  • As accessories shoes and a hats of many kinds were usually worn
  • Appearance of an Upper class man included:
A dublet which is a snug-fitting buttoned jacket with separate sleeves, a breech and belt with a ruff and cloak.
Shoes varried from boots of different heights to wooden clogs or corked shoes.
High colars came from the long shirt worn underneath the Jerkin, which resembled a vest worn over the dublet, along with drawers

Materials of Dress

  • Materials Elizabethan people wore were extremely important. You could recognize what class a person came from, instantly depending on the fabric of their clothing.
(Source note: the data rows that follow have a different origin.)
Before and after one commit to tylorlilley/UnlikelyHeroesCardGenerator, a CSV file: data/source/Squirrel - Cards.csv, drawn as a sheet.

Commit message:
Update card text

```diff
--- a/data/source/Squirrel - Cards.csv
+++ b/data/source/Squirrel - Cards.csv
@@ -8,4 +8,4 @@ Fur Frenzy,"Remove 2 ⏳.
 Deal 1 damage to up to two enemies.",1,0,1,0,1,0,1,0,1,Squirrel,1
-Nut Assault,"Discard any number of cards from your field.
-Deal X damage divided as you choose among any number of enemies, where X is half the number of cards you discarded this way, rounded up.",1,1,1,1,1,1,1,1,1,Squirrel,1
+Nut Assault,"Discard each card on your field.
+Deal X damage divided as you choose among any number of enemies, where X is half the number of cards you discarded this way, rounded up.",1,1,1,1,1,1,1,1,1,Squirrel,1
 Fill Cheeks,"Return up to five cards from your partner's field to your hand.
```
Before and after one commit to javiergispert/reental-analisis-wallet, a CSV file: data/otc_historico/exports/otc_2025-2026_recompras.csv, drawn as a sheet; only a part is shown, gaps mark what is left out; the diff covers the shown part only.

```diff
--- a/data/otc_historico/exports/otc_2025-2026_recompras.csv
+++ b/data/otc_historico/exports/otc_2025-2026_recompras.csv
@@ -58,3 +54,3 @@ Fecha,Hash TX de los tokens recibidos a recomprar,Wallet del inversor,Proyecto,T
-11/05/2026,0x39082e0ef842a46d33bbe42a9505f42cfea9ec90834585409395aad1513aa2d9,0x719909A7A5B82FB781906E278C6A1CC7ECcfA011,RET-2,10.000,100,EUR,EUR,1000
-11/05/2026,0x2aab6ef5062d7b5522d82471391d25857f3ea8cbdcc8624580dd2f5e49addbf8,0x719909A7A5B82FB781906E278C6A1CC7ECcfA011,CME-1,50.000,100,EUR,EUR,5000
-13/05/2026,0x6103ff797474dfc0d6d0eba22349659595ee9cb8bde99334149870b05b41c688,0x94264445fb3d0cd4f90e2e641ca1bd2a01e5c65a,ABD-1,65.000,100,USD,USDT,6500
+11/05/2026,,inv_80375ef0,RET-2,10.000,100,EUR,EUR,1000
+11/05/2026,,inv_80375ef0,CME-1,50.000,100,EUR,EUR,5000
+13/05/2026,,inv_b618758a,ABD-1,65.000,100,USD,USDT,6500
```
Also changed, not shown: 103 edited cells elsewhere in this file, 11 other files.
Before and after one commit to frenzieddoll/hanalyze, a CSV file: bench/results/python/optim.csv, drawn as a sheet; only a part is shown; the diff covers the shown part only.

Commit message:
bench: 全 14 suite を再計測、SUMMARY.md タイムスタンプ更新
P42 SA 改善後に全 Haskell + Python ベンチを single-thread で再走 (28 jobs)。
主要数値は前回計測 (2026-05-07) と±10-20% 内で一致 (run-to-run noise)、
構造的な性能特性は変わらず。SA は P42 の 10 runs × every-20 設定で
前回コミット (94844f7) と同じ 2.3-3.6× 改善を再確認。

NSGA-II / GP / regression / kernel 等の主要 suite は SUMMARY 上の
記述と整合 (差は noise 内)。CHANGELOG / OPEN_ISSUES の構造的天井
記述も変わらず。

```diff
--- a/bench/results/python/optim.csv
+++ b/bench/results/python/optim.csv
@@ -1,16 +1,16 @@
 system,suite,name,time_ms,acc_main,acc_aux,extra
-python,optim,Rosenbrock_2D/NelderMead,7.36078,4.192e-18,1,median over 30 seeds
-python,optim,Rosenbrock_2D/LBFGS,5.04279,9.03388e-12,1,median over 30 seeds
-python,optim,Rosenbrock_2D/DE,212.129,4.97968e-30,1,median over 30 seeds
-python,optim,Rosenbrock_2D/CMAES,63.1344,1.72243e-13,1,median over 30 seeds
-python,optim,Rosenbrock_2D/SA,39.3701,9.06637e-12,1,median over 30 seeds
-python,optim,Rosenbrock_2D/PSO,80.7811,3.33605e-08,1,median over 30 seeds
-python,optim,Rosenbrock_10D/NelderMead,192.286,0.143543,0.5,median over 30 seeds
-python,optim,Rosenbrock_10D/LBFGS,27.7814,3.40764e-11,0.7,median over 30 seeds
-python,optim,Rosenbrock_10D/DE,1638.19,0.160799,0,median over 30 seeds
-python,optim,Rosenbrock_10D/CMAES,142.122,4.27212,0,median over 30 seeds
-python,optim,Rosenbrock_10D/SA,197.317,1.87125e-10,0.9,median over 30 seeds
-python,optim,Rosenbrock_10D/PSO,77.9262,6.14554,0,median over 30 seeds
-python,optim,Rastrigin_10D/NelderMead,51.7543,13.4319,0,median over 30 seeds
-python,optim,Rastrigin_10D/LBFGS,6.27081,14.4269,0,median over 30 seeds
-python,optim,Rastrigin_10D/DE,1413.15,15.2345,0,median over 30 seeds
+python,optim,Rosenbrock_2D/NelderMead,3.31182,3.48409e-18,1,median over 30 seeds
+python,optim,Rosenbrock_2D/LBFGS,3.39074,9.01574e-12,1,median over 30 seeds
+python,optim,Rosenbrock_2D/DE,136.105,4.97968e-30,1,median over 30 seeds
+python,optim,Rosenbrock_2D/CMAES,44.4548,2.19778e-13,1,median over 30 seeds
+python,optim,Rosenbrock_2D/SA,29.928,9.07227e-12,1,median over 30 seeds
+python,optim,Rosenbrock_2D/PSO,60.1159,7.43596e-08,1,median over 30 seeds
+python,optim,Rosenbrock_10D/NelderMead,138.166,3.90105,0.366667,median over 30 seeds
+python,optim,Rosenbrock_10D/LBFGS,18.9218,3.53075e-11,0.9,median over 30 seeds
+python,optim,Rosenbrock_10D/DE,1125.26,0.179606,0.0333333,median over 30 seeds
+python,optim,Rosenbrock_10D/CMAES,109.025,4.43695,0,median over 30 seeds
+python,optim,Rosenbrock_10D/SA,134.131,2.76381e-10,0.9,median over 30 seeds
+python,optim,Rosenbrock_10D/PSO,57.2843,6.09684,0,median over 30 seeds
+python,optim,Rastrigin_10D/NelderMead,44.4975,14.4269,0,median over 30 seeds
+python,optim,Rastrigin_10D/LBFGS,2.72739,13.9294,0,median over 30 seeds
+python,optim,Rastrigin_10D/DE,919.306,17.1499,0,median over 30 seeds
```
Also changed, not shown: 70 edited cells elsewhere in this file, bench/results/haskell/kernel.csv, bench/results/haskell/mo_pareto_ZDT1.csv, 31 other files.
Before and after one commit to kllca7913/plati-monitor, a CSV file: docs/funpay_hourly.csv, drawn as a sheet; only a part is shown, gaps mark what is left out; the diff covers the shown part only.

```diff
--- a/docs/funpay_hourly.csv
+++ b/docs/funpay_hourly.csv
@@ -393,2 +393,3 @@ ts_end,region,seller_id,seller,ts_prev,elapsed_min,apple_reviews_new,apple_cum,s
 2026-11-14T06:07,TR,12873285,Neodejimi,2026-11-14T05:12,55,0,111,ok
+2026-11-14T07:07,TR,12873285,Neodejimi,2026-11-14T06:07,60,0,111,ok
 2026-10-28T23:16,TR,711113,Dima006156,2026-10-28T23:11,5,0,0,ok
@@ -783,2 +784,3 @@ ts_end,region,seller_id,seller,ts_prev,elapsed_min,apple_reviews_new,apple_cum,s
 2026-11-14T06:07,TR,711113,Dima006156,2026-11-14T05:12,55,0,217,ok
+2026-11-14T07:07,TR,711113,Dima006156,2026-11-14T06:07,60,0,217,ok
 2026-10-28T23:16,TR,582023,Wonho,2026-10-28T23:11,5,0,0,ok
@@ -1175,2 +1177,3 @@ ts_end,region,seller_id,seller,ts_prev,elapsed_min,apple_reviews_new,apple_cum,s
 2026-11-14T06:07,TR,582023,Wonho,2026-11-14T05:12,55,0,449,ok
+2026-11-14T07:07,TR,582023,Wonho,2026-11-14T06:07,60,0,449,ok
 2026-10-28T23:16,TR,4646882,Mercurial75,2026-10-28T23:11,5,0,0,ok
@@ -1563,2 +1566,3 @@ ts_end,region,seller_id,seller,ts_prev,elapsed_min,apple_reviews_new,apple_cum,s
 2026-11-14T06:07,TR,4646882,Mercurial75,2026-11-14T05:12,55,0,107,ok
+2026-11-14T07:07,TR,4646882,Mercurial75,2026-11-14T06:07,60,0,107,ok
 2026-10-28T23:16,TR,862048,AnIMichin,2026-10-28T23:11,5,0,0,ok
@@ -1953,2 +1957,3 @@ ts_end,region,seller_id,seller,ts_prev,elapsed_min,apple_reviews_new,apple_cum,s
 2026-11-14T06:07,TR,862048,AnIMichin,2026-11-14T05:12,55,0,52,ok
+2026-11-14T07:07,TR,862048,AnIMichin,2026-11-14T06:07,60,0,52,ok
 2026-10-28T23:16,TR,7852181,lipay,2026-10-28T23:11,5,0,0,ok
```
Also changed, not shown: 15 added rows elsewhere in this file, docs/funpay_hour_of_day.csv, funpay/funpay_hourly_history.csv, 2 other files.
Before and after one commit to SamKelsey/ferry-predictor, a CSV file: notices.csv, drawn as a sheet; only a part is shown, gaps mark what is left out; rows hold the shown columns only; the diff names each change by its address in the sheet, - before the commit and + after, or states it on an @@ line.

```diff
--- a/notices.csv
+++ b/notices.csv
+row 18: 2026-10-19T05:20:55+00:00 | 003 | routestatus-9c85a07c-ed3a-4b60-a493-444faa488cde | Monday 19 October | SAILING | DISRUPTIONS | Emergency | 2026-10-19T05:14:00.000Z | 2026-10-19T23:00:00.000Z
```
  • If you were a man of the lower class your coat or jerkin was a cheaper leather and as a member of the noblitly upper class, the material was heavy velvet with pleating down the back and was usually toped with an outer coat called the Mandilion.
  • The Queen, the Queen's mother, children, sisters, and aunts were the only people allowed to wear clothing made from purple fabric
  • Lower class Elizabethan women wore clothing made of wool, linen, and sheepskin; while upper class Elizabethan's clothing was usually made of satin, silk, or velvet.
  • Although colors and certain materials were restricted, the lowerclass were allowed to wear silk, taffeta, and velvet trimmings.